Paranoid schizophrenia. The worsening of paranoia, auditory hallucinations (hearing voices and receiving warnings or commands), and social disengagement were among the first observations made when researchers started studying the effects of wheat consumption on brain health, attributable to the gliadin protein–derived opiates. This effect may be confined to schizophrenics who express an autoimmune response to the gliadin protein, the group most likely to improve with wheat, rye, and barley avoidance.
Bipolar illness. We know that people with bipolar illness express higher levels of antibodies in response to the gliadin protein, similar to the phenomenon observed in schizophrenics. Gliadin-derived opiate peptides likely also play a role in generating distortions in judgment and reality experienced with this condition.
Depression. If there is predisposition for depression, grains—especially wheat, rye, barley, and corn—can magnify or unmask that tendency. Depression due to the gliadin- and prolamin protein–derived opiates can be mild, resulting in a pervasive feeling of unhappiness and lack of interest, or it can be incapacitating and life threatening, complete with obsessive thoughts of suicide or self-harm. Both wheat and corn are also responsible for reductions in brain serotonin that regulates mood.
Obsessive-compulsive disorder. A person who has obsessive-compulsive disorder helplessly gives in to the impulse to obsessively and compulsively perform some action or engage in some thought—behaviors that have been associated with wheat consumption. It might be compulsive hand washing, or housecleaning, or checking and rechecking (and rechecking and rechecking) figures in a ledger. Being locked into such behavioral loops can be debilitating for the sufferer. These rituals can dominate their thoughts and behaviors, as well as sabotage success at school and work.
While some of these effects are associated with an immune response against one or more grain proteins, many are not.

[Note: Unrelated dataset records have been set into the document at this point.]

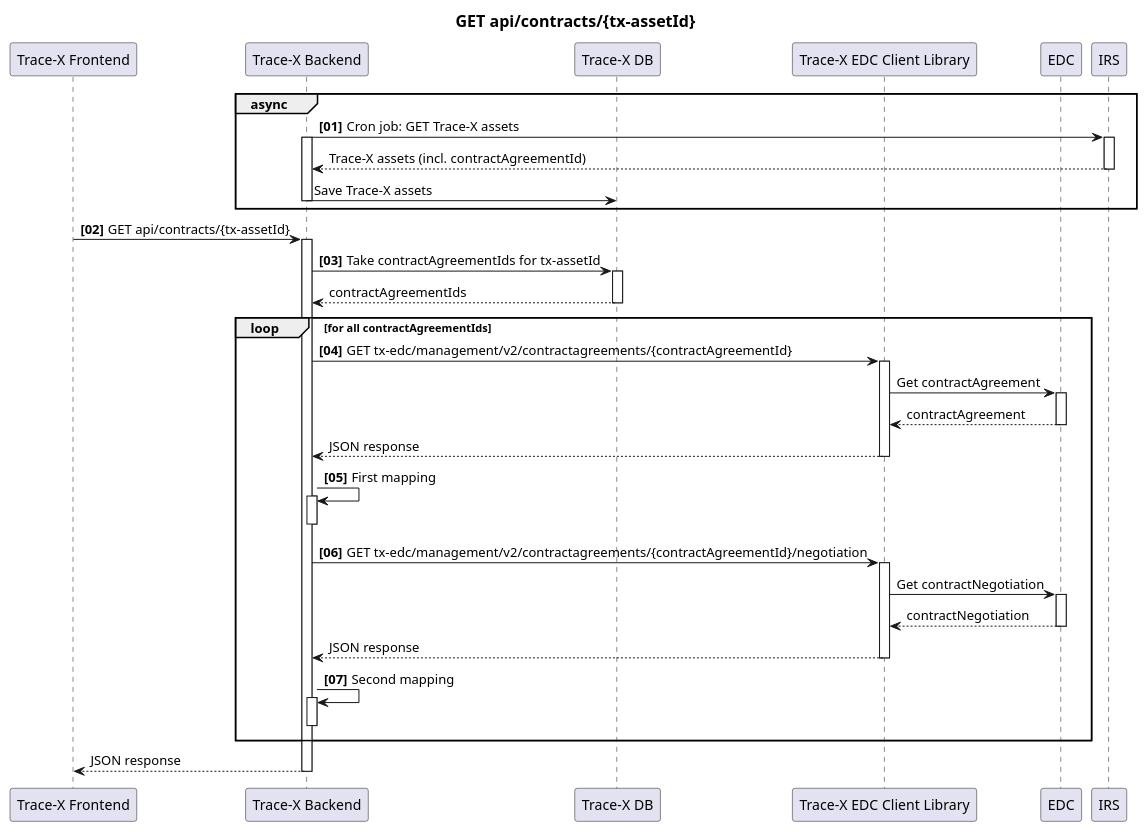
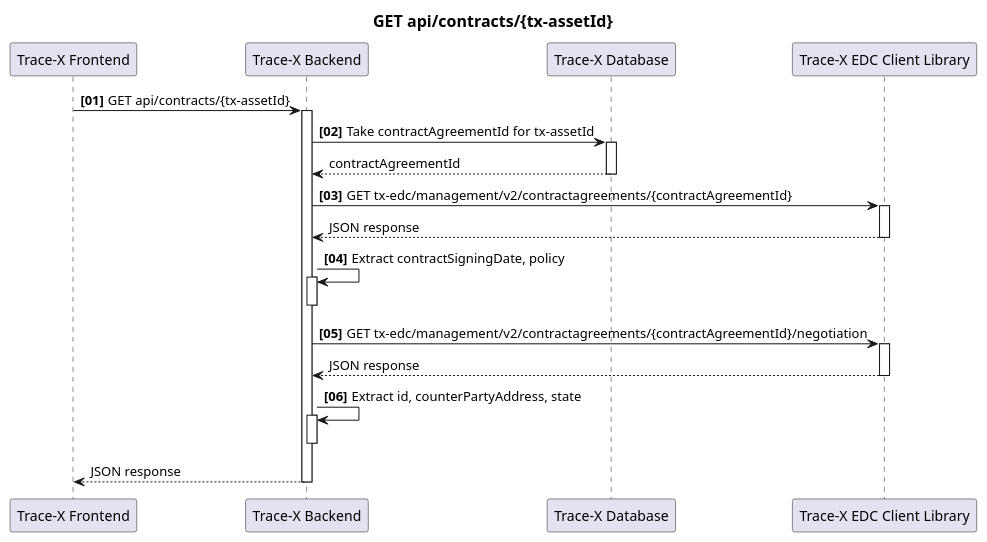
The diagram in docs/concept/#638-contractagreement-admin-view/get-contract-sequenceflow.puml (eclipse-tractusx/traceability-foss), drawn with PlantUML before and after one commit. The commit also changed 4 other files, not shown here.

```diff
--- a/docs/concept/#638-contractagreement-admin-view/get-contract-sequenceflow.puml
+++ b/docs/concept/#638-contractagreement-admin-view/get-contract-sequenceflow.puml
@@ -1,69 +1,47 @@
 @startuml
 title
     ==GET api/contracts/{tx-assetId}
 end title
 
 autonumber "<B>[00]"
 
 participant "Trace-X Frontend" as FE order 0
 participant "Trace-X Backend" as BE order 1
-participant "Trace-X DB" as DB order 2
+participant "Trace-X Database" as DB order 2
 participant "Trace-X EDC Client Library" as TXEDC order 3
-participant "EDC" as EDC order 4
-participant "IRS" as IRS order 5
-
-group async
-BE -> IRS: Cron job: GET Trace-X assets
-activate BE
-activate IRS
-autonumber stop
-IRS --> BE: Trace-X assets (incl. contractAgreementId)
-deactivate IRS
-BE -> DB: Save Trace-X assets
-autonumber resume
-deactivate BE
-end
 
 FE -> BE: GET api/contracts/{tx-assetId}
+
 activate BE
-BE -> DB: Take contractAgreementIds for tx-assetId
+BE -> DB: Take contractAgreementId for tx-assetId
 activate DB
 autonumber stop
-DB --> BE: contractAgreementIds
+DB --> BE: contractAgreementId
 autonumber resume
 deactivate DB
 
-loop for all contractAgreementIds
 BE -> TXEDC: GET tx-edc/management/v2/contractagreements/{contractAgreementId}
 activate TXEDC
 autonumber stop
-TXEDC -> EDC: Get contractAgreement
-activate EDC
-EDC --> TXEDC: contractAgreement
-deactivate EDC
 TXEDC --> BE: JSON response
 autonumber resume
 deactivate TXEDC
-BE -> BE: First mapping
+BE -> BE: Extract contractSigningDate, policy
 activate BE
 deactivate BE
 
 BE -> TXEDC: GET tx-edc/management/v2/contractagreements/{contractAgreementId}/negotiation
 activate TXEDC
 autonumber stop
-TXEDC -> EDC: Get contractNegotiation
-activate EDC
-EDC --> TXEDC: contractNegotiation
-deactivate EDC
 TXEDC --> BE: JSON response
 autonumber resume
 deactivate TXEDC
-BE -> BE: Second mapping
+BE -> BE: Extract id, counterPartyAddress, state
 activate BE
 deactivate BE
-end
+
 autonumber stop
 BE --> FE: JSON response
 deactivate BE
 
 @enduml
```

There is hope. If you know that grains can worsen or cause deterioration in mental conditions, it also means that you know how to undo or lessen the severity of all of these effects. Isn’t it time to kick the habit once and for all?